In the months before Sept. 11, 2001, Bush was "not on his way to a very successful presidency," writes Frum in "The Right Man," which goes on sale today. With the exception of chief political aide Karl Rove, Frum views Bush as surrounded by genial lieutenants -- few of whom impressed the author with their intellectual power.
He says Bush is often glib. He also often uses quirky language, for instance referring to environmentalists as "green-green-lima-beans." Frum also describes Bush as "often uncurious and as a result ill-informed" on some matters that Frum does not specify.
But the terrorist attacks, Frum stresses, drew out Bush's greatest strength: his resolve.
"George Bush, the uncertain peacetime president, has been nothing short of superb as a wartime leader," Frum writes.
Confronting a common criticism of the president, Frum also says: "Bush was not a lightweight. He was, rather, a very unfamiliar type of heavyweight. Words often failed him, his memory sometimes betrayed him, but his vision was large and clear. And when he perceived new possibilities, he had the courage to act on them -- a much less common virtue in politics than one might suppose."
Although the account is largely positive, the book is likely to cause an instant ripple because it breaks the Bush White House's code of silence. Almost without exception, the president's aides have refused to air internal disputes or provide unscripted accounts of the president or the workings of his staff.

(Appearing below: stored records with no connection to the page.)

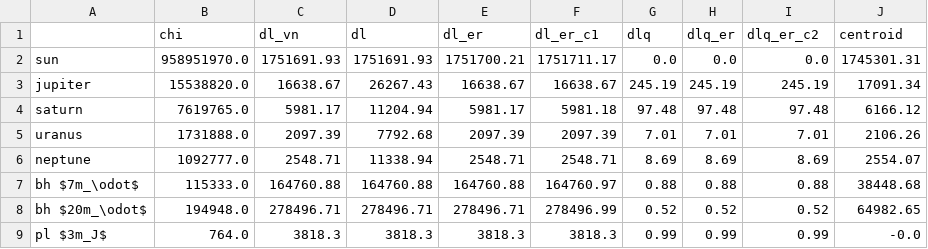
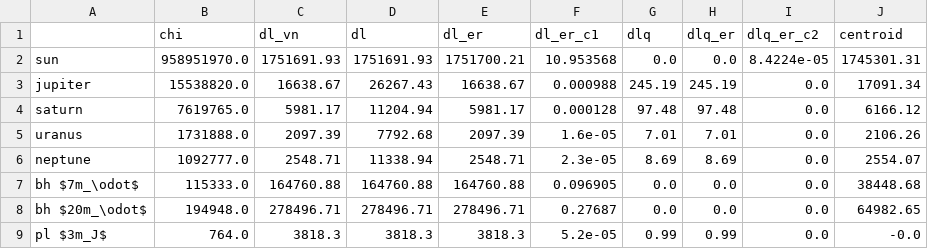
Before and after one commit to mattiafalco/Astronavigation, a CSV file: Data/comparison_d10.0pc_latex.csv, drawn as a sheet.

```diff
--- a/Data/comparison_d10.0pc_latex.csv
+++ b/Data/comparison_d10.0pc_latex.csv
@@ -1,9 +1,9 @@
 ,chi,dl_vn,dl,dl_er,dl_er_c1,dlq,dlq_er,dlq_er_c2,centroid
-sun,958951970.0,1751691.93,1751691.93,1751700.21,1751711.17,0.0,0.0,0.0,1745301.31
-jupiter,15538820.0,16638.67,26267.43,16638.67,16638.67,245.19,245.19,245.19,17091.34
-saturn,7619765.0,5981.17,11204.94,5981.17,5981.18,97.48,97.48,97.48,6166.12
-uranus,1731888.0,2097.39,7792.68,2097.39,2097.39,7.01,7.01,7.01,2106.26
-neptune,1092777.0,2548.71,11338.94,2548.71,2548.71,8.69,8.69,8.69,2554.07
-bh $7m_\odot$,115333.0,164760.88,164760.88,164760.88,164760.97,0.88,0.88,0.88,38448.68
-bh $20m_\odot$,194948.0,278496.71,278496.71,278496.71,278496.99,0.52,0.52,0.52,64982.65
-pl $3m_J$,764.0,3818.3,3818.3,3818.3,3818.3,0.99,0.99,0.99,-0.0
+sun,958951970.0,1751691.93,1751691.93,1751700.21,10.953568,0.0,0.0,8.4224e-05,1745301.31
+jupiter,15538820.0,16638.67,26267.43,16638.67,0.000988,245.19,245.19,0.0,17091.34
+saturn,7619765.0,5981.17,11204.94,5981.17,0.000128,97.48,97.48,0.0,6166.12
+uranus,1731888.0,2097.39,7792.68,2097.39,1.6e-05,7.01,7.01,0.0,2106.26
+neptune,1092777.0,2548.71,11338.94,2548.71,2.3e-05,8.69,8.69,0.0,2554.07
+bh $7m_\odot$,115333.0,164760.88,164760.88,164760.88,0.096905,0.0,0.0,0.0,38448.68
+bh $20m_\odot$,194948.0,278496.71,278496.71,278496.71,0.27687,0.0,0.0,0.0,64982.65
+pl $3m_J$,764.0,3818.3,3818.3,3818.3,5.2e-05,0.99,0.99,0.0,-0.0
```
Also changed, not shown: Data/comparison_d1000.0pc_latex.csv, Data/comparison_d2000.0pc_latex.csv, 11 other files.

Asked for comment, Scott McClellan, a deputy White House press secretary, said, "There are a number of books being written that will offer a variety of perspectives" on the administration. He added: "It's not the place of the White House to do book reviews or book promotions."
Frum, a native of Toronto, was credited with drafting the term "axis of evil" to describe Iraq, Iran and North Korea that Bush used in his State of the Union address in January 2002. Frum had submitted his resignation before the speech and was not viewed as having left on bad terms. But he was never part of the president's inner circle.

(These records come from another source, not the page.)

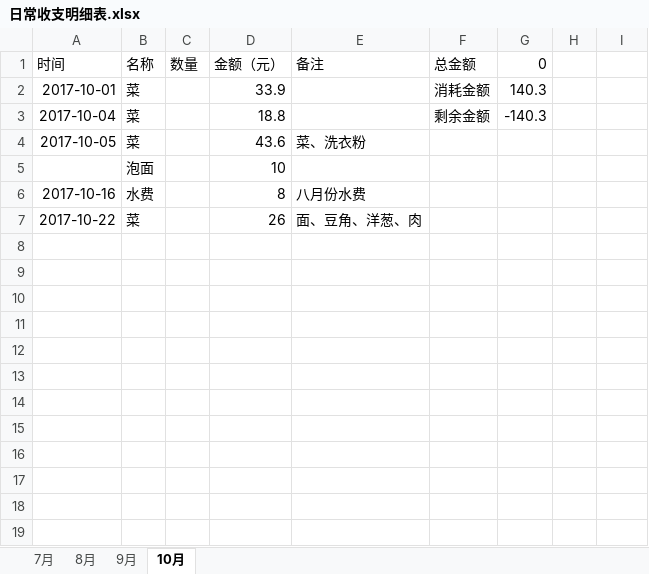
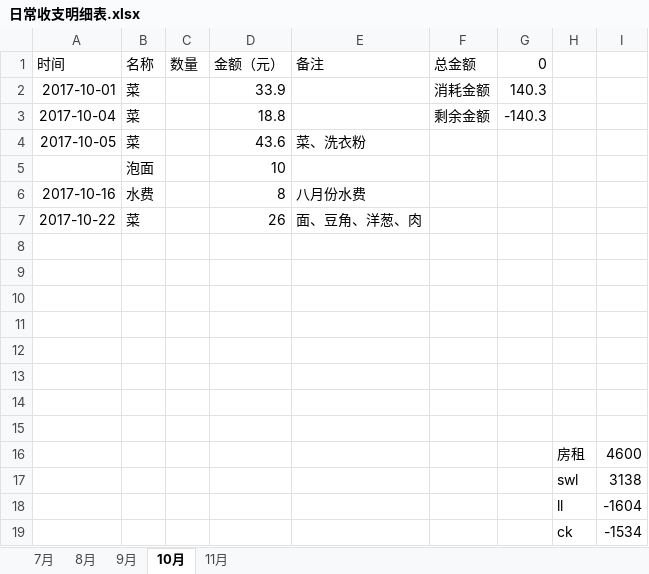
Before and after one commit to klgarden/LittleHome, an Excel workbook: 日常收支明细表.xlsx, sheet 10月, drawn as a sheet; values as stored, in another font and other column widths than the file's, no borders; the diff names each change by its address in the sheet, - before the commit and + after, or states it on an @@ line.

```diff
--- a/日常收支明细表.xlsx (sheet 10月)
+++ b/日常收支明细表.xlsx (sheet 10月)
+sheet tab: 11月
+row 8: (empty)
+row 9: (empty)
+row 10: (empty)
+row 11: (empty)
+row 12: (empty)
+row 13: (empty)
+row 14: (empty)
+row 15: (empty)
+row 16:  |  |  |  |  |  |  | 房租 | 4600
+row 17:  |  |  |  |  |  |  | swl | 3138
+row 18:  |  |  |  |  |  |  | ll | -1604
+row 19:  |  |  |  |  |  |  | ck | -1534
```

In contrast to close confidants who have been at Bush's side since his days as Texas governor, Frum was a conservative writer for the Weekly Standard who was hired as a speech writer several days after the president was inaugurated.
His book provides a more detailed look than previous newspaper or magazine articles of the two aides on whom Bush has relied the most -- Rove and Karen Hughes, who left the White House payroll in July to return to Texas with her family, but who still serves as a key advisor.
"Rove was a risk taker and an intellectual. Hughes loathed risk and abhorred ideas. Rove was a reader and a questioner -- a curious man, always eager to learn. Hughes rarely read books and distrusted people who did -- anything she did not already know she saw no point in knowing."
Hughes, he writes, is something of a "mother substitute" for Bush. She alone can criticize him, and when he performs well, he appears to take pride in reporting his success to her.
"She is a very valuable person," Frum says. "She does things for Bush that nobody else would do. Her methods work, time after time, and she has good judgment."
It was Hughes who laid down various rules for speech writers, Frum says: Parents would be referred to as "moms and dads"; "tax cuts" would be called "tax relief," to come across as "a healing balm."
Hughes' office in Texas said she was on her way to Afghanistan, on a State Department mission, and was not available to respond to Frum's comments.
Frum's year helping turn Bush's thoughts into speeches gave him a unique perspective on the president's work habits and leadership.
In the Oval Office, Frum says of his first meeting with the president, "Bush was a sharp exception to the White House code of niceness. He was tart, not sweet."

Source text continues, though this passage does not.